=== Begin Enclosure ===

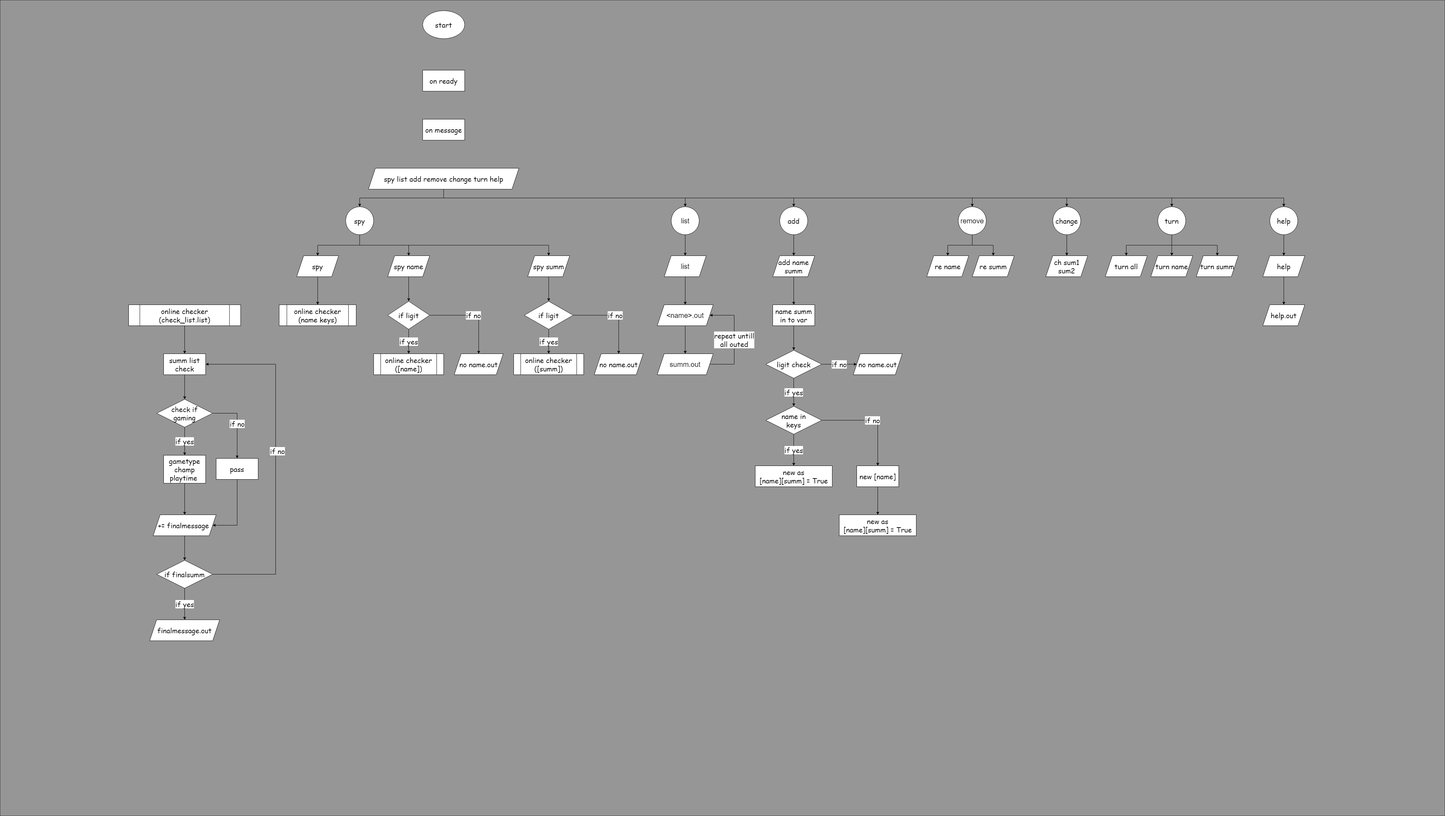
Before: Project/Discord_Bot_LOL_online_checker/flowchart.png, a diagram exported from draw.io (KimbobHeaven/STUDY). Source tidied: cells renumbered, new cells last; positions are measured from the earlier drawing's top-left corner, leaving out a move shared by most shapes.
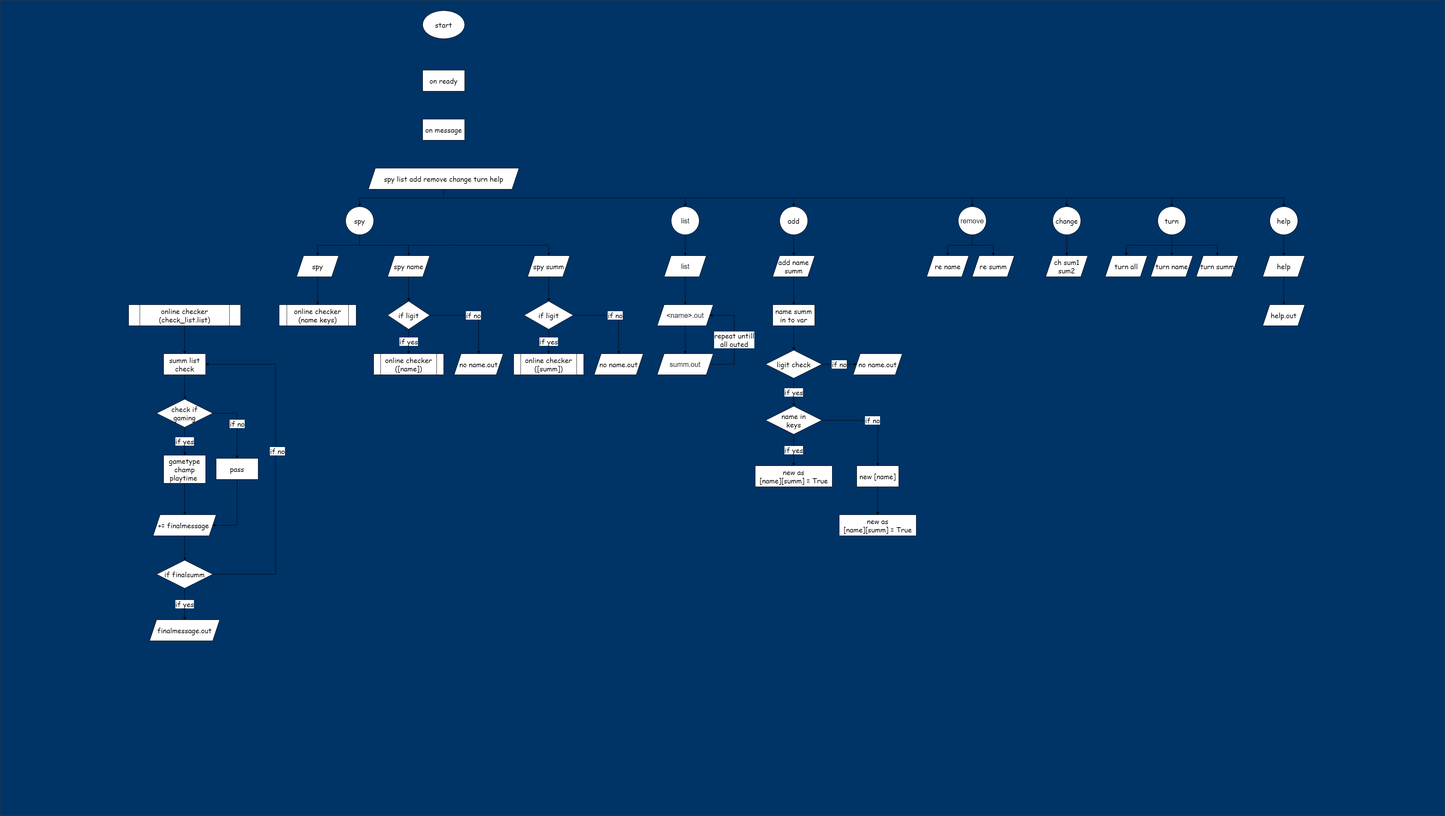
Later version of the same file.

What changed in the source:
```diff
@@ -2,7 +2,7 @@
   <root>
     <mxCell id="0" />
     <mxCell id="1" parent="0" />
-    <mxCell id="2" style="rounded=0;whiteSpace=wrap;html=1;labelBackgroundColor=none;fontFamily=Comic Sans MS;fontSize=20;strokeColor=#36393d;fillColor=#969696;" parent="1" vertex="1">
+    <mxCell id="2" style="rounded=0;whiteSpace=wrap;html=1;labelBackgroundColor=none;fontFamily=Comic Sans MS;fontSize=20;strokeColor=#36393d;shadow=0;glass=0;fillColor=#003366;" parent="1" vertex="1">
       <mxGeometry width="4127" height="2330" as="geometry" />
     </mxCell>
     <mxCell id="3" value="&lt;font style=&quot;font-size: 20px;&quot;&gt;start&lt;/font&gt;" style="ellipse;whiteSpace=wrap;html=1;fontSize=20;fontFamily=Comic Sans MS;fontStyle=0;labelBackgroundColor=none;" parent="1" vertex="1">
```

=== End Enclosure ===
=== Begin Enclosure ===

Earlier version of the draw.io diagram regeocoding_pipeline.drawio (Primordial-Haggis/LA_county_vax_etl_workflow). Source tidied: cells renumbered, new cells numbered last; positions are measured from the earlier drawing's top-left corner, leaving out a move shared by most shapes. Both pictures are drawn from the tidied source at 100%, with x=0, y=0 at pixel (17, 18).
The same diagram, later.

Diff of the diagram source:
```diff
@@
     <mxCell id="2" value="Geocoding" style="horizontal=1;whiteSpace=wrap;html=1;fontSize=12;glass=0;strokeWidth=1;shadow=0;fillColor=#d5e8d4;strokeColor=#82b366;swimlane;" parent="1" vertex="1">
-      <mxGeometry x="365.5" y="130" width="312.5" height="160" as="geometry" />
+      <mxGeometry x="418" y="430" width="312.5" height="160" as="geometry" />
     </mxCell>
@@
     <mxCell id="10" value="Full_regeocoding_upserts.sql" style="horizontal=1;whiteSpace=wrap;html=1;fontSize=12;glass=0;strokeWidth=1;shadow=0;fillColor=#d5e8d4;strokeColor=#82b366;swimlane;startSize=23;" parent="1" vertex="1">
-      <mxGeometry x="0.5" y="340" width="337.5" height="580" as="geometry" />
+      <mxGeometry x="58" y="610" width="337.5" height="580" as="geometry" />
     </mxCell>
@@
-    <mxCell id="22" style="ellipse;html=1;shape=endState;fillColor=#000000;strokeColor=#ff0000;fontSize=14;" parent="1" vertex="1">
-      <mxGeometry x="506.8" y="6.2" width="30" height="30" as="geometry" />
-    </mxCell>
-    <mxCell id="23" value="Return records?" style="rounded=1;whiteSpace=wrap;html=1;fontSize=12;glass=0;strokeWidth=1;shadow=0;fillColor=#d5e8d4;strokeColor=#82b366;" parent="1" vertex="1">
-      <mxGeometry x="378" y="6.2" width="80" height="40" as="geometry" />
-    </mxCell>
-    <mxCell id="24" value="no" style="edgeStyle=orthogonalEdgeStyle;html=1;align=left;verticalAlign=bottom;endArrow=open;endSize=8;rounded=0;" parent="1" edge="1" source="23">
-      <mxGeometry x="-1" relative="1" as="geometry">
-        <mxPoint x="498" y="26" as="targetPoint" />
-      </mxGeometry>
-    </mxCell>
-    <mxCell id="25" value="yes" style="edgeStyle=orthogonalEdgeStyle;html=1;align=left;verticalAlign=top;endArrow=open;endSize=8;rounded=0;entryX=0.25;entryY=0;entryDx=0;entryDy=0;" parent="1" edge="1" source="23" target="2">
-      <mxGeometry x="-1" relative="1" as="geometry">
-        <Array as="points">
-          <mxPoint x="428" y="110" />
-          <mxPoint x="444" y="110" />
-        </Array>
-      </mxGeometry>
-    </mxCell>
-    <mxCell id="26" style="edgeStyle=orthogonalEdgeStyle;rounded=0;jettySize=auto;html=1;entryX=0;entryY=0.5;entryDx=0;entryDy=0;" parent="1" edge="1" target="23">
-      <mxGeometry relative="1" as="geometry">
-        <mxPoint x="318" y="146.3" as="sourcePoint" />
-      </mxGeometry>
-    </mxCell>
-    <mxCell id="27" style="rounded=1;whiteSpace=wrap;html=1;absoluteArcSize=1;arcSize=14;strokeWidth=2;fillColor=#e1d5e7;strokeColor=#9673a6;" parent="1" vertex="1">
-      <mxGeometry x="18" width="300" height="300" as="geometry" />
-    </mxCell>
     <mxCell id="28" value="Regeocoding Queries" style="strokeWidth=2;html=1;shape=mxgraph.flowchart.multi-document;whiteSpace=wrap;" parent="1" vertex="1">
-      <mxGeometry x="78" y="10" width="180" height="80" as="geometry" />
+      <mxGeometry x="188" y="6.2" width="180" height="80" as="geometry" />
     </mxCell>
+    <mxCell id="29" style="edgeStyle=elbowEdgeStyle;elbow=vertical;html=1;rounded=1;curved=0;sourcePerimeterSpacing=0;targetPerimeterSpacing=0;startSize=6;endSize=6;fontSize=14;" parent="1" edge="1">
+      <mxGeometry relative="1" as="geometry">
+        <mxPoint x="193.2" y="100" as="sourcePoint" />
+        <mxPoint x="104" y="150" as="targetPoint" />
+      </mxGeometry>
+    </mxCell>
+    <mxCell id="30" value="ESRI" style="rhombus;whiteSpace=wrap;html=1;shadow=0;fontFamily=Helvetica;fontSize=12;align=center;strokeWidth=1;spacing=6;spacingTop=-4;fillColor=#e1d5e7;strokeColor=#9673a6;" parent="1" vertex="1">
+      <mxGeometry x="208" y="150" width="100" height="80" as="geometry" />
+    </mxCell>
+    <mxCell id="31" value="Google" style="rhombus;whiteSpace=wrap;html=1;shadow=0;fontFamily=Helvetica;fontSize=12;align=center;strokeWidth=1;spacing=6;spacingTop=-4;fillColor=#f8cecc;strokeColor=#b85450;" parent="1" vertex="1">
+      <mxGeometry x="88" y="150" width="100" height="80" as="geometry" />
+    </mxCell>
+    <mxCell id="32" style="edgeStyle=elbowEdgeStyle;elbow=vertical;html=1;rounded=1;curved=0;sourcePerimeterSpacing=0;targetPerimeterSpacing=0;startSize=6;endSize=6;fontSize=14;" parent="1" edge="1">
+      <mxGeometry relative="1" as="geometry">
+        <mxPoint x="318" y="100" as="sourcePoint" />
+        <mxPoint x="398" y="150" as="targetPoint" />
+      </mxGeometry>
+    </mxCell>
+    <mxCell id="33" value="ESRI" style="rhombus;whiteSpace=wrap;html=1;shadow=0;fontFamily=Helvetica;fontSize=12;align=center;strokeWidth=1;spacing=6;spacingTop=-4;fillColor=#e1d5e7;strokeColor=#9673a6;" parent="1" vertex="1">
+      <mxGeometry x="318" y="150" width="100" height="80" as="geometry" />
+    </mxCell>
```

=== End Enclosure ===

## Exercise details
Work out how many lines of the material above contain "same", then write that number alone.

## The completed task
2